As good or as much-improved as other schools may be, there is no laurel-resting at the M7 schools. In metric after metric, year-over-year improvement is a constant. According to the latest profiles for the Classes of 2019, average GMAT scores and GPAs are up, acceptance rates are down, graduates’ compensation continues to rise, and the rankings are holding steady.
Three years ago, Wharton’s incoming class’s average score on the GMAT outdid Harvard’s class for the first time ever. A year later, Wharton repeated the feat, outdueling HBS 730-729. But Stanford — which is also the most exclusive of the seven schools, with a ridiculously low acceptance rate that actually went down from last year’s 6.0 to a miserly 5.1 for the Class of 2019 — bested them both with an average score of 737. Stanford’s 3.73 average GPA was best among the M7, too. For the Class of 2019, the numbers have held for both Stanford and Wharton, while Harvard inches upward in both measures (729 to 730 GMAT, 3.67 to 3.71 GPA).
The M7 has seen major progress in another arena, too: gender parity. Three years ago, only two of the seven schools had 40% or greater female enrollment. Now all seven do, led, for the second straight year, by Wharton’s 44%. In diversity, too, most of the M7 are seeing improvement, led by Columbia’s 34% under-represented minority population, and with only Booth and Kellogg backsliding (27% and 25%, respectively).
A LOT OF MONEY OUT, BUT EVEN MORE MONEY BACK IN
But as much as the M7 have improved in the quality of their admits, they don’t make it easy for anyone to attend their hallowed halls. Three years ago, only one school — Stanford — had an estimated total cost north of $200,000. Now all seven do, led by Stanford’s $225,594 (not counting scholarships or fellowships). The least costly is Kellogg, at a measly $200,434.
That’s a lot of money. And those projections are conservative when it comes to living expenses. Most importantly, they are projections for single students with no children; the total cost for someone who is married with two kids is always much higher. A student seeking an MBA at Harvard, for example, will pay about $213,000 if he or she is single; but if they have a spouse and two children, they will pay $296,000, according to the latest estimates.

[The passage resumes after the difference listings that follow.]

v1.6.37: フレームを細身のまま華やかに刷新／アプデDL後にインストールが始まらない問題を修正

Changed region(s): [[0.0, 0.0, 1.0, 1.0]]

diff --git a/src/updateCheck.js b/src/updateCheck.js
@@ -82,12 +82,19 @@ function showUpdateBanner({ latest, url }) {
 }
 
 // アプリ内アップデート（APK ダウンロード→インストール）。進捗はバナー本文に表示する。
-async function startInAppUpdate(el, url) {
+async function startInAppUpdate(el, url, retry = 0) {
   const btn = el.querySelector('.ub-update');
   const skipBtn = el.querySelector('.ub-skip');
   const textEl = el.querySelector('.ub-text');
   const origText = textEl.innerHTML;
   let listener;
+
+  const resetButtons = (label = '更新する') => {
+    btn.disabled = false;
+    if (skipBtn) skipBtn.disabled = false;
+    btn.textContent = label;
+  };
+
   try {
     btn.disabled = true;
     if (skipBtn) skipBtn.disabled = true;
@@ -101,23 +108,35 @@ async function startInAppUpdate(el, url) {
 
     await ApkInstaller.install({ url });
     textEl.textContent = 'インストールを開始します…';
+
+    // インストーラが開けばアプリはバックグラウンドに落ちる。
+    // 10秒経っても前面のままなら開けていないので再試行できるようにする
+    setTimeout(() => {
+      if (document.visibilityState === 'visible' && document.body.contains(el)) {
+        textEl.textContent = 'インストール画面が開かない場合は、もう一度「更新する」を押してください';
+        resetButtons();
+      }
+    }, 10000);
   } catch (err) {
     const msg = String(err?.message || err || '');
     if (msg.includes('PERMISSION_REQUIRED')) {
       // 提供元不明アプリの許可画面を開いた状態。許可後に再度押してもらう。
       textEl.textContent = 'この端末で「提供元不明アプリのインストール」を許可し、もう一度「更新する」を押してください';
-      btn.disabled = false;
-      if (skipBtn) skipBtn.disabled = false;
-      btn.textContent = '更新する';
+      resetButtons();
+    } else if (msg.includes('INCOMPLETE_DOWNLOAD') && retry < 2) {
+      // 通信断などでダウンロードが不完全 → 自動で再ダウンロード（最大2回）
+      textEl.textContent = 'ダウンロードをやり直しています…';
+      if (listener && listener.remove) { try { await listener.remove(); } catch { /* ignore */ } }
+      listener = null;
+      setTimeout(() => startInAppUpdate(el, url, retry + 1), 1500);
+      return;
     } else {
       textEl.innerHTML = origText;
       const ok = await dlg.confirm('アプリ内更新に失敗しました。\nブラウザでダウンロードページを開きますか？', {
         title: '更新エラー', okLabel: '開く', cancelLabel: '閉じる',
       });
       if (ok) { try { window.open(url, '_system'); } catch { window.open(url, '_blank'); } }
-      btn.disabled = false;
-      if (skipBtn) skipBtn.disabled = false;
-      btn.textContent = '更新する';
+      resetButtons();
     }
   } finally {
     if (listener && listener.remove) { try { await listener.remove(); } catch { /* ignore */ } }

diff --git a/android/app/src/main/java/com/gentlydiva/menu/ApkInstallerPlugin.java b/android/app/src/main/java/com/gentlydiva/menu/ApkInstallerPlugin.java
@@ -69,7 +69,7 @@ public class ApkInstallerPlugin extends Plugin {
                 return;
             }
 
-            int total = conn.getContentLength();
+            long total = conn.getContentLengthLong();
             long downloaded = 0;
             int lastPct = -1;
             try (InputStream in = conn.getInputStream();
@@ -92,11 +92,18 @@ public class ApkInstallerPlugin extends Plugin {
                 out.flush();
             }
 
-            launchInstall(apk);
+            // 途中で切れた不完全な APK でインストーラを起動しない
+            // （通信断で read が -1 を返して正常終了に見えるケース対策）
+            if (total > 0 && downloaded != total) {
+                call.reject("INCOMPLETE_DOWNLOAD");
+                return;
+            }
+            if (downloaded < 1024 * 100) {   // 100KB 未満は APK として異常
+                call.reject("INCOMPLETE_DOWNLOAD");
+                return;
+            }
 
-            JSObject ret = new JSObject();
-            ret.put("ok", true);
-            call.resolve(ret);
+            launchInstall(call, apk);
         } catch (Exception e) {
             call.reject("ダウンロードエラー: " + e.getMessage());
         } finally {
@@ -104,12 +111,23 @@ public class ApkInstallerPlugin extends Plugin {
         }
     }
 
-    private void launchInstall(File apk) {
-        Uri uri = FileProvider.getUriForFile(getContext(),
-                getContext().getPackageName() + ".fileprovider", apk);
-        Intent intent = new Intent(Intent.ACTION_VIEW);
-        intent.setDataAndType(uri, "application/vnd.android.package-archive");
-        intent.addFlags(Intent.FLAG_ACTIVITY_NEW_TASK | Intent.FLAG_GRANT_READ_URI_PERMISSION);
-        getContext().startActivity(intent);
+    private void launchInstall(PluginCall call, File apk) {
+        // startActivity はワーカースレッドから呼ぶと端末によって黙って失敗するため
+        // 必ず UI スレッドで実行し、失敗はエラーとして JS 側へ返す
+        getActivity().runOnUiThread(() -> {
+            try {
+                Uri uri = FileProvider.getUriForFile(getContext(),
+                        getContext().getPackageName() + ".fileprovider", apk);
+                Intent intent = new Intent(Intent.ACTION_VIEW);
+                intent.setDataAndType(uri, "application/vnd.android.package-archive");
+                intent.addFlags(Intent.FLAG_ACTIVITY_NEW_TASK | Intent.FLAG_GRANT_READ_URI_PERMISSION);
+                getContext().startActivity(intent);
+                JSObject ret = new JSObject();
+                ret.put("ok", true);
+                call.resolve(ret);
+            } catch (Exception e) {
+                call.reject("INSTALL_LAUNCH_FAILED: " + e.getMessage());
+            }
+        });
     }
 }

But don’t lose sight of the salient fact: When it comes to the top seven MBA programs in the world, you’re looking at big-time compensation once you have your degree in hand. No school has less than $125,000 as the median salary for grads, with Stanford pacing the pack again at $140,000, and every school’s median bonus is north of $20,000 as well. Stanford, incredibly, adds a median “other compensation” of $50,000 to the mix. Three months after graduation, no school has fewer than 92% of grads employed or holding job offers.
How does this compare to other schools? According to 2017 Graduate Management Admission Council data, the median total compensation package for graduate business school alumni starts at $75,513. And according to data from a joint 2017 survey by the Association to Advance Collegiate Schools of Business and the MBA-CSEA, the average salary for grads from six of the M7 schools (Wharton failed to report enough data to be included) is $129,769, compared to an average of $112,246 for a set of 129 reporting schools (which included the other six M7 schools). GMAC also compiled a chart in 2016 showing that a graduate business degree pays out a median of $2.5 million over 20 years (see below); according to data from Payscale from the same year, M7 20-year projections were considerably higher, with Harvard ($3.23 million), Stanford ($3.01 million), and Wharton ($2.98 million) leading the way. See all the 20-year projections on page 4.
(See the next pages for much more data on the M7 schools.)